n detour [ˈdiːtuə]

a wandering from the direct way. We made a detour through the mountains.

Please forgive the long lapse in posting. The first half of 2012 has been packed with life changes and I’ve barely kept up. But some pretty exciting things have claimed my attention.

Several of the high points:

My husband, Jim, and I sold the house we’ve owned for 25 years (a story in itself) and bought a six-acre farm, complete with a 160-year-old farmhouse, barn, and other outbuildings, the purposes of which are not clear to me. There’s a brook in the back with a bridge connecting our land to 300 acres of conservation land. When asked if we plan to farm, my husband cheerfully states, “Sure, we’ll have 500 head of carpenter ants.” The truth is that having this farm allows him to indulge his love of all things machine, especially those with wheels. We “had” to buy a riding lawn mower, a tractor, a pick-up truck and who knows what else. So far, what I’m loving about this place are the birds, the light, the quiet, and the chance to create new habits that suit a new environment. We’re out in the country but still only a few minutes from the highway. I have renewed my commitment to growing beautiful orchids indoors and to creating a low maintenance garden outside. I might even learn to operate the lawn mower—not to cut the grass but to haul garden debris to the compost area.  It’s very peaceful here and invites one to slow the pace a little, to build periods of renewal into every day.
 My book, Why Not Lead? A Primer for Families of People with Disabilities and their Allies was published in April! I learned that it had “gone live” while sitting in my car waiting for a showing on our house to finish up. I’m so pleased: It’s the realization of almost ten years of work. You can buy the book through Amazon and Barnes & Noble on line. Please check it out and write a review. Share it with your friends and the people you work with. Let me know if you are affiliated with organizations, programs or courses that might make the book available to their participants.
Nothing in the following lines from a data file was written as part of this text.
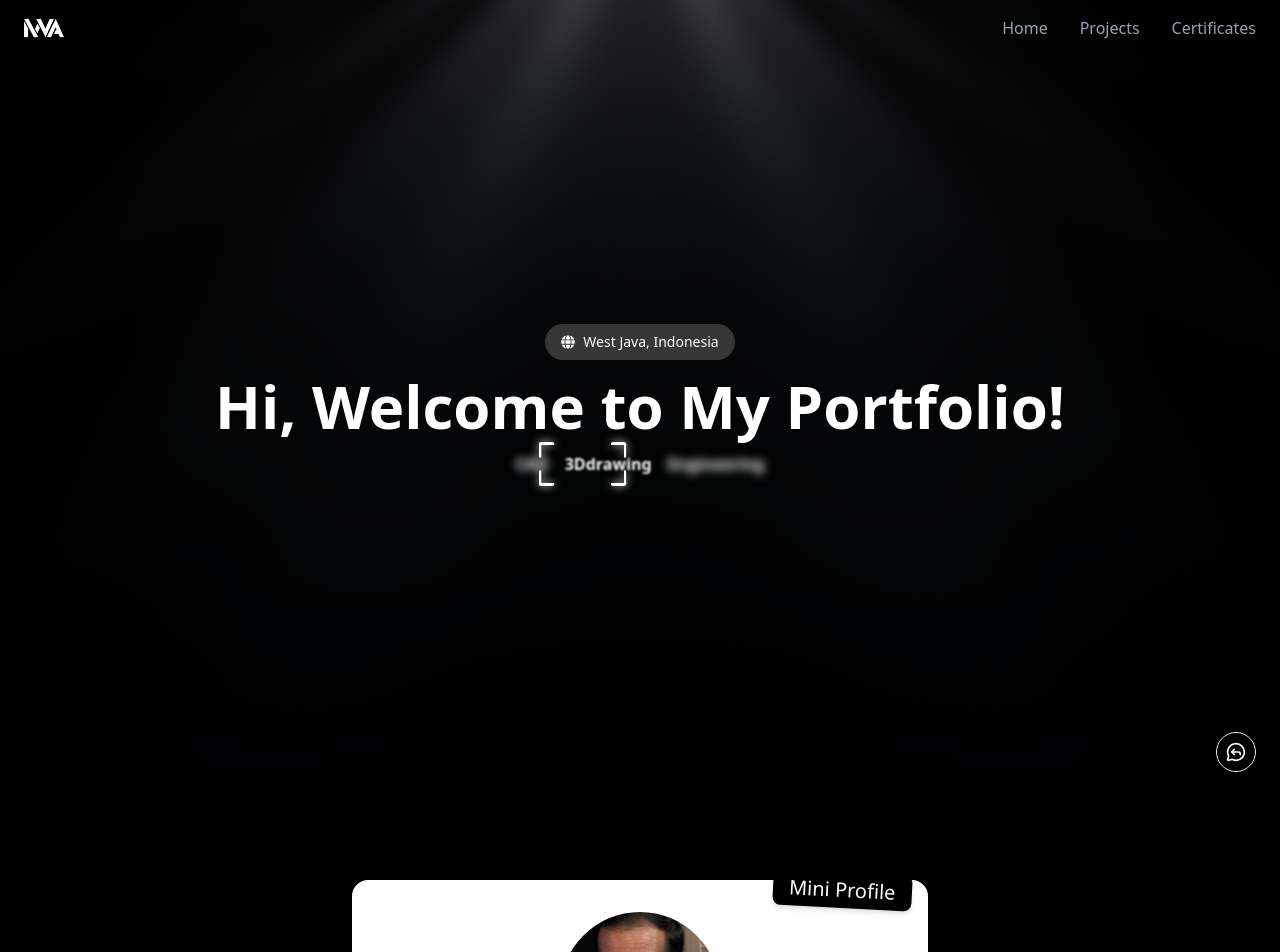
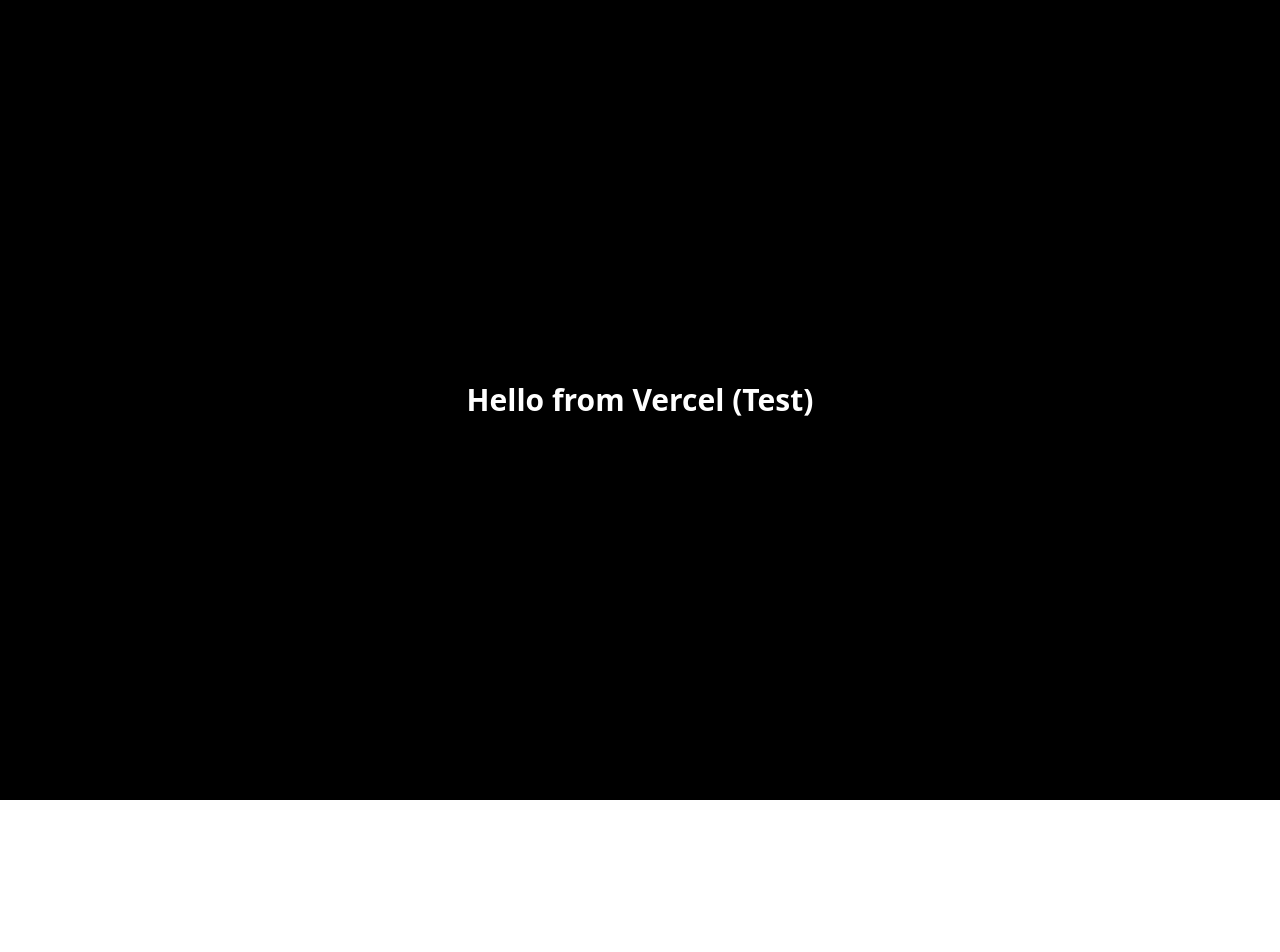
Before and after one commit to qcxint-crypto/rananwari-web, a Next.js app: page / in a window 1280 px wide. Shown: the top 952 px of the page. After the commit the page ends 800 px from the top, so only its background shows below. Built offline with nearby package versions, Linux system fonts and the light colour scheme.

Commit message:
Update page.tsx

```diff
--- a/app/page.tsx
+++ b/app/page.tsx
@@ -1,36 +1,7 @@
-"use client";
-
-import { useEffect, useState } from "react";
-import Navbar from "./components/Navbar";
-import Contact from "./components/Contact";
-import Hero from "./components/Hero";
-import Profile from "./components/Profile";
-import Skills from "./components/Skills";
-import Projects from "./components/Projects";
-import Footer from "./components/Footer";
-import SplashScreen from "./components/SplashScreen"; //
-
 export default function Home() {
-  const [loading, setLoading] = useState(true);
-
-  useEffect(() => {
-    const timer = setTimeout(() => setLoading(false), 6000); //Durasi splash
-    return () => clearTimeout(timer);
-  }, []);
-
-  if (loading) {
-    return <SplashScreen />;
-  }
-
   return (
-    <main className="bg-black text-white">
-      <Navbar />
-      <Contact />
-      <Hero />
-      <Profile />
-      <Skills />
-      <Projects />
-      <Footer />
+    <main className="min-h-screen flex items-center justify-center bg-black text-white">
+      <h1 className="text-3xl font-bold">Hello from Vercel (Test)</h1>
     </main>
   );
 }
```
As far as I know, it’s one of the very few books on leadership specifically for this audience.  To read an excerpt, please check out my upcoming newsletter. 
 For the past few years, a small group of people has been working to bring into existence a North American Society for Organizational Learning (SoL NA). Recently, it was decided to join SoL NA with the Cambridge-based SoL, Inc., the founding SoL entity that has been in existence since 1997. This was a tremendous development because it streamlines our efforts and reduces the likelihood of member confusion and potential competition that would have occurred with two SoL entities operating within the same geographic area.  The new governing body (of which I am a member) has already had one face-to-face meeting and will be meeting again this week to continue working out how to blend the best of both entities.  Please check out SoL at

I’d like to come back to something I wrote above about having the chance to create new habits that suit a new environment. I didn’t feel that way leading up to our move or immediately after we moved. I was preoccupied with unfavorably comparing the comfortable habits of my old environment with what was required in the new. “It will take me six minutes longer to get to the airport.” ‘I’ll have to go out of my way to get groceries.” “What: no garbage disposal? What do we do with the trash?” And so on.  Initially, I was in a low-grade state of irritability as I encountered the many small ways I would have to adjust to the new environment.  Everything felt like so much effort…a detour from my habitual path.

And then one day the resistance started to dissolve. Instead of writing in my journal at the kitchen table, I decided to sit outside in the sun (which I could have done before we moved but didn’t think to). I experimented with different routes to get where I needed to go and stopped using a stopwatch to see how much longer it took than I was used to. Gradually, I started appreciating what the new environment had to offer as well as adjusting my behaviors to the setting. Not surprisingly, the irritability has begun to fade as I settle in to this new home. What a great reminder of how subtle and deeply ingrained resistance to change can be, at least for me. Underneath each major life change is a collection of daily habits that one might welcome or resist changing in the context of a new environment. I find changing these habits to be harder than the major life change itself. While I doubt I’ll ever embrace these opportunities with ease, I am committed to seeing the possibilities that a detour brings.